New York

Justen Ladda

Fashion Moda

Comic-book characters are a staple of American childhood. Boldly drawn, garishly colored heroes and villains people the imaginations of American children, crossing all barriers of class and race. Monster comics represent the darker, subconscious side of the mythology; the monster is usually a hero, goodness personified at heart but frightful to look upon. Justen Ladda’s rendering of the Marvel comic-book character “The Thing,” presented in conjunction with Fashion Moda in the South Bronx, is a phantasmagoric site piece that encompasses these archetypal childhood mythologies as well as the political and esthetic mythologies of poverty and Pop art. It is located in an abandoned school a few blocks from Fashion Moda’s storefront. An unusually powerful example of site-specific work, it would, in another, more properly art-world environment, become an illusionistic gimmick.

The school itself was apparently closed in the early ’70s; unprotected, it has been severely vandalized. What remains is the wreckage of an ongoing war. The building is a shell, showing traces of fire; whole staircases have been ripped out, all the windows broken, floorboards torn up; water floods much of the basement, giving the place a sickly sweet smell.

Visitors must bring lanterns to view Ladda’s “spacepainting.” Descending the remnants of a staircase to the basement, you reach the side entrance to the school auditorium. As the eye grows accustomed to the light, The Thing comes into focus, its lumpy orange body seeming to lunge out at you from the far wall of the auditorium, casting a pitch-black shadow. For a moment The Thing appears to be running across the seat tops toward you. The illusion breaks down as you enter the auditorium and see that the image of “The Thing” extends from the wall onto the chairs, accounting for its apparent three-dimensionality.
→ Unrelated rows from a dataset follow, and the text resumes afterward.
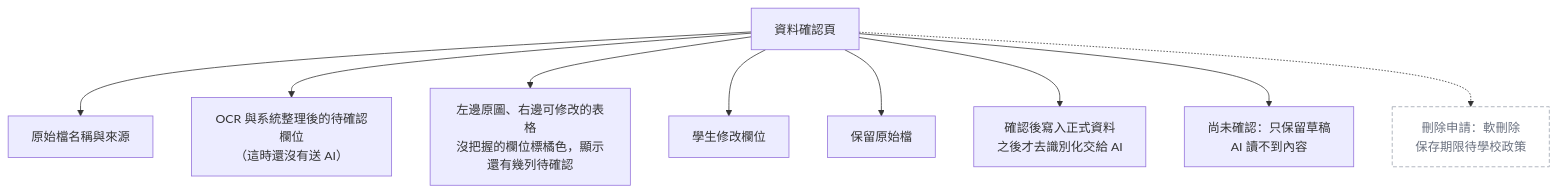
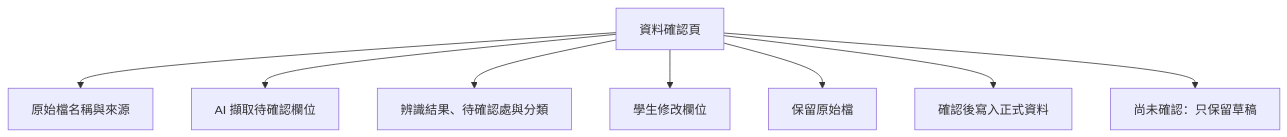
The diagram in docs/images/D-42-data-confirmation-wireframe.mmd (111534107/smart-learning-portfolio-main), drawn with Mermaid before and after one commit. The commit also changed 841 other files, not shown here.

```diff
--- a/docs/images/D-42-data-confirmation-wireframe.mmd
+++ b/docs/images/D-42-data-confirmation-wireframe.mmd
@@ -1,11 +1,9 @@
 flowchart TB
   P[資料確認頁]
   P --> A[原始檔名稱與來源]
-  P --> B[OCR 與系統整理後的待確認欄位<br/>（這時還沒有送 AI）]
-  P --> C[左邊原圖、右邊可修改的表格<br/>沒把握的欄位標橘色，顯示還有幾列待確認]
+  P --> B[AI 擷取待確認欄位]
+  P --> C[辨識結果、待確認處與分類]
   P --> D[學生修改欄位]
   P --> E[保留原始檔]
-  P --> F[確認後寫入正式資料<br/>之後才去識別化交給 AI]
-  P --> G[尚未確認：只保留草稿<br/>AI 讀不到內容]
-  P -.-> H[刪除申請：軟刪除<br/>保存期限待學校政策]:::pending
-  classDef pending fill:#FFFFFF,stroke:#9CA3AF,color:#6B7280,stroke-width:1px,stroke-dasharray:5 3;
+  P --> F[確認後寫入正式資料]
+  P --> G[尚未確認：只保留草稿]
```
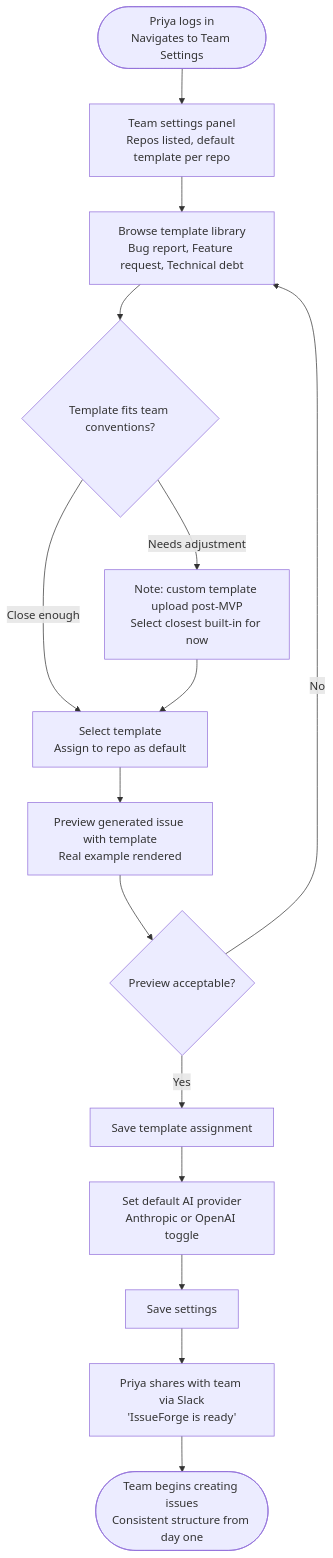
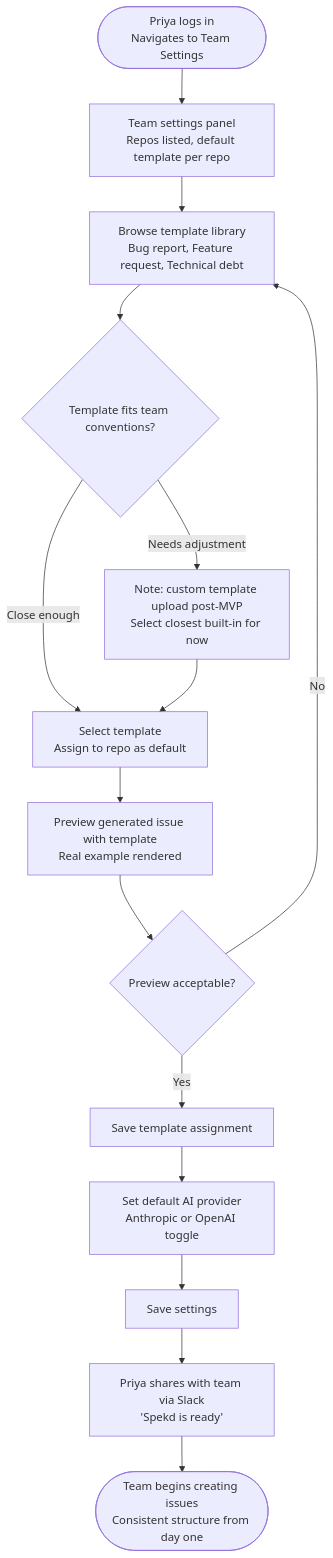
One commit to zane-montelli/issueforge changed the fourth of 7 diagrams in _bmad-output/planning-artifacts/ux-design-specification.md. Above: the diagram before and after it, drawn with Mermaid. The commit also changed other lines of this file and 5 other files, not shown here.

Commit message:
Rebrand the product from IssueForge to Spekd with a complete product overhaul

````diff
--- a/_bmad-output/planning-artifacts/ux-design-specification.md
+++ b/_bmad-output/planning-artifacts/ux-design-specification.md
@@ -680,17 +726,17 @@
 ```mermaid
 flowchart TD
     A([Priya logs in\nNavigates to Team Settings]) --> B[Team settings panel\nRepos listed, default template per repo]
     B --> C[Browse template library\nBug report, Feature request, Technical debt]
     C --> D{Template fits team conventions?}
     D -->|Close enough| E[Select template\nAssign to repo as default]
     D -->|Needs adjustment| F[Note: custom template upload post-MVP\nSelect closest built-in for now]
     F --> E
     E --> G[Preview generated issue with template\nReal example rendered]
     G --> H{Preview acceptable?}
     H -->|No| C
     H -->|Yes| I[Save template assignment]
     I --> J[Set default AI provider\nAnthropic or OpenAI toggle]
     J --> K[Save settings]
-    K --> L[Priya shares with team via Slack\n'IssueForge is ready']
+    K --> L[Priya shares with team via Slack\n'Spekd is ready']
     L --> M([Team begins creating issues\nConsistent structure from day one])
 ```
````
But then the “genius of the place” takes over. All of the seats are painted white, and they seem to emanate light, their rounded regularity creating a virtual graveyard.

Working in a populist mode with issues of Pop art, Ladda gives an unusual twist to the packaging and consumption of art and culture implicit in Andy Warhol’s soup cans and in the slick, instantaneous iconic status of Roy Lichtenstein’s comics. In the announcement for the piece Ladda quotes Carl Jung; but his treatment of pop-culture imagery, and his placement of it in this school, also invite a political reading of “what it means for the gates of the underworld to be opened” and for “things whose enormity nobody could have imagined” to “[turn] our world upside down.” Here the underworld is not only that of archetypal images and childhood fantasies of power; it is the underworld of the political and social system that makes graveyards of schools, relegating an entire segment of the population to the position of a subconscious that must be repressed.

Ladda’s accompanying installation on the auditorium stage poses the specter of reaction and destruction. A pyramid of books about five feet high stands center stage. Behind the books, a white circle is painted on a black backdrop; within it, delicate yellow flames outline the edges of the pyramid. As you face the stage, it seems as if the books (which have been painted white) are spotlit, and in the dusky light the flames of this “bonfire” appear to grow. A ghost assembly witnesses the book-burning. Is The Thing charging angrily out from the auditorium wall in revenge?

Jamey Gambrell